EXERCISE DATA:
---*---

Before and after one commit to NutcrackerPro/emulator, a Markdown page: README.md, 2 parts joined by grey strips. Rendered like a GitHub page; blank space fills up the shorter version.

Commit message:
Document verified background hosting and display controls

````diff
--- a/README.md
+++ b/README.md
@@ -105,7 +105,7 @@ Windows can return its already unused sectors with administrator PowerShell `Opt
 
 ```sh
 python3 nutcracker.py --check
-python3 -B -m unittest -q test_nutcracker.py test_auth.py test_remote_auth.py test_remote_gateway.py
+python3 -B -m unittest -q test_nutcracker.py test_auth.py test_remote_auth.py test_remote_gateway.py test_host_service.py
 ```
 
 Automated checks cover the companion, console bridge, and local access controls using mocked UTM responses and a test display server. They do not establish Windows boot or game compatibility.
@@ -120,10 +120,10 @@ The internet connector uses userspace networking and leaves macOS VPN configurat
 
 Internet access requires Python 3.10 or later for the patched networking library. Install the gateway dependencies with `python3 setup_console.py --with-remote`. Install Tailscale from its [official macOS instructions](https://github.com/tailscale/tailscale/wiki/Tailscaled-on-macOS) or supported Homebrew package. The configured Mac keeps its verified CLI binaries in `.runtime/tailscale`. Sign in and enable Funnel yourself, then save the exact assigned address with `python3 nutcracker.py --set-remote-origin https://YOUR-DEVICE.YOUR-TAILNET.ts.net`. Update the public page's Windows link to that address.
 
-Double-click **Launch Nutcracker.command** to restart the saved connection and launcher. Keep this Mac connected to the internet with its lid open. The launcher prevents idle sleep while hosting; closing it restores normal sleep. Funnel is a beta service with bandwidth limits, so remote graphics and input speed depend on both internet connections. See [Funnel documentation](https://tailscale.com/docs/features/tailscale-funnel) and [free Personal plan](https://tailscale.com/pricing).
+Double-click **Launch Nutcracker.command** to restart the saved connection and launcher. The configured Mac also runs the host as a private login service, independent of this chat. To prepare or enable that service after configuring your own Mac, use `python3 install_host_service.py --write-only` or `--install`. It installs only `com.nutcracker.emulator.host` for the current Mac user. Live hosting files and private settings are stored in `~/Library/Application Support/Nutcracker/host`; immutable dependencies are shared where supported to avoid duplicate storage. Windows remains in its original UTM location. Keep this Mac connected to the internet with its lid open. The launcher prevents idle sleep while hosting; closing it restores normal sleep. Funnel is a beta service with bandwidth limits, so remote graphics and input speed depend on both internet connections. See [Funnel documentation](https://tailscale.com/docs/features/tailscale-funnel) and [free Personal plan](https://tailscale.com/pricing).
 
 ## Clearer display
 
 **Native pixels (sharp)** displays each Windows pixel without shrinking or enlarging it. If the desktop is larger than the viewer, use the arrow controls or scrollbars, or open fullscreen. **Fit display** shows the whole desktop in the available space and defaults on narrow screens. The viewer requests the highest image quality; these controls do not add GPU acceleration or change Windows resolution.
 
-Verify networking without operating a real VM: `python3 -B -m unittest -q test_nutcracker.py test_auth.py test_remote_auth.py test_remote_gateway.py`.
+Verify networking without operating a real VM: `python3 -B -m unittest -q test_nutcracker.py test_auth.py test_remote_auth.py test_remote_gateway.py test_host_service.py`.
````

---*---

PROBLEM TO WORK ON: The whole listing needs repeating. Match each line exactly.

SOLUTION FOR THIS PROBLEM:
Before and after one commit to NutcrackerPro/emulator, a Markdown page: README.md, 2 parts joined by grey strips. Rendered like a GitHub page; blank space fills up the shorter version.

Commit message:
Document verified background hosting and display controls

````diff
--- a/README.md
+++ b/README.md
@@ -105,7 +105,7 @@ Windows can return its already unused sectors with administrator PowerShell `Opt
 
 ```sh
 python3 nutcracker.py --check
-python3 -B -m unittest -q test_nutcracker.py test_auth.py test_remote_auth.py test_remote_gateway.py
+python3 -B -m unittest -q test_nutcracker.py test_auth.py test_remote_auth.py test_remote_gateway.py test_host_service.py
 ```
 
 Automated checks cover the companion, console bridge, and local access controls using mocked UTM responses and a test display server. They do not establish Windows boot or game compatibility.
@@ -120,10 +120,10 @@ The internet connector uses userspace networking and leaves macOS VPN configurat
 
 Internet access requires Python 3.10 or later for the patched networking library. Install the gateway dependencies with `python3 setup_console.py --with-remote`. Install Tailscale from its [official macOS instructions](https://github.com/tailscale/tailscale/wiki/Tailscaled-on-macOS) or supported Homebrew package. The configured Mac keeps its verified CLI binaries in `.runtime/tailscale`. Sign in and enable Funnel yourself, then save the exact assigned address with `python3 nutcracker.py --set-remote-origin https://YOUR-DEVICE.YOUR-TAILNET.ts.net`. Update the public page's Windows link to that address.
 
-Double-click **Launch Nutcracker.command** to restart the saved connection and launcher. Keep this Mac connected to the internet with its lid open. The launcher prevents idle sleep while hosting; closing it restores normal sleep. Funnel is a beta service with bandwidth limits, so remote graphics and input speed depend on both internet connections. See [Funnel documentation](https://tailscale.com/docs/features/tailscale-funnel) and [free Personal plan](https://tailscale.com/pricing).
+Double-click **Launch Nutcracker.command** to restart the saved connection and launcher. The configured Mac also runs the host as a private login service, independent of this chat. To prepare or enable that service after configuring your own Mac, use `python3 install_host_service.py --write-only` or `--install`. It installs only `com.nutcracker.emulator.host` for the current Mac user. Live hosting files and private settings are stored in `~/Library/Application Support/Nutcracker/host`; immutable dependencies are shared where supported to avoid duplicate storage. Windows remains in its original UTM location. Keep this Mac connected to the internet with its lid open. The launcher prevents idle sleep while hosting; closing it restores normal sleep. Funnel is a beta service with bandwidth limits, so remote graphics and input speed depend on both internet connections. See [Funnel documentation](https://tailscale.com/docs/features/tailscale-funnel) and [free Personal plan](https://tailscale.com/pricing).
 
 ## Clearer display
 
 **Native pixels (sharp)** displays each Windows pixel without shrinking or enlarging it. If the desktop is larger than the viewer, use the arrow controls or scrollbars, or open fullscreen. **Fit display** shows the whole desktop in the available space and defaults on narrow screens. The viewer requests the highest image quality; these controls do not add GPU acceleration or change Windows resolution.
 
-Verify networking without operating a real VM: `python3 -B -m unittest -q test_nutcracker.py test_auth.py test_remote_auth.py test_remote_gateway.py`.
+Verify networking without operating a real VM: `python3 -B -m unittest -q test_nutcracker.py test_auth.py test_remote_auth.py test_remote_gateway.py test_host_service.py`.
````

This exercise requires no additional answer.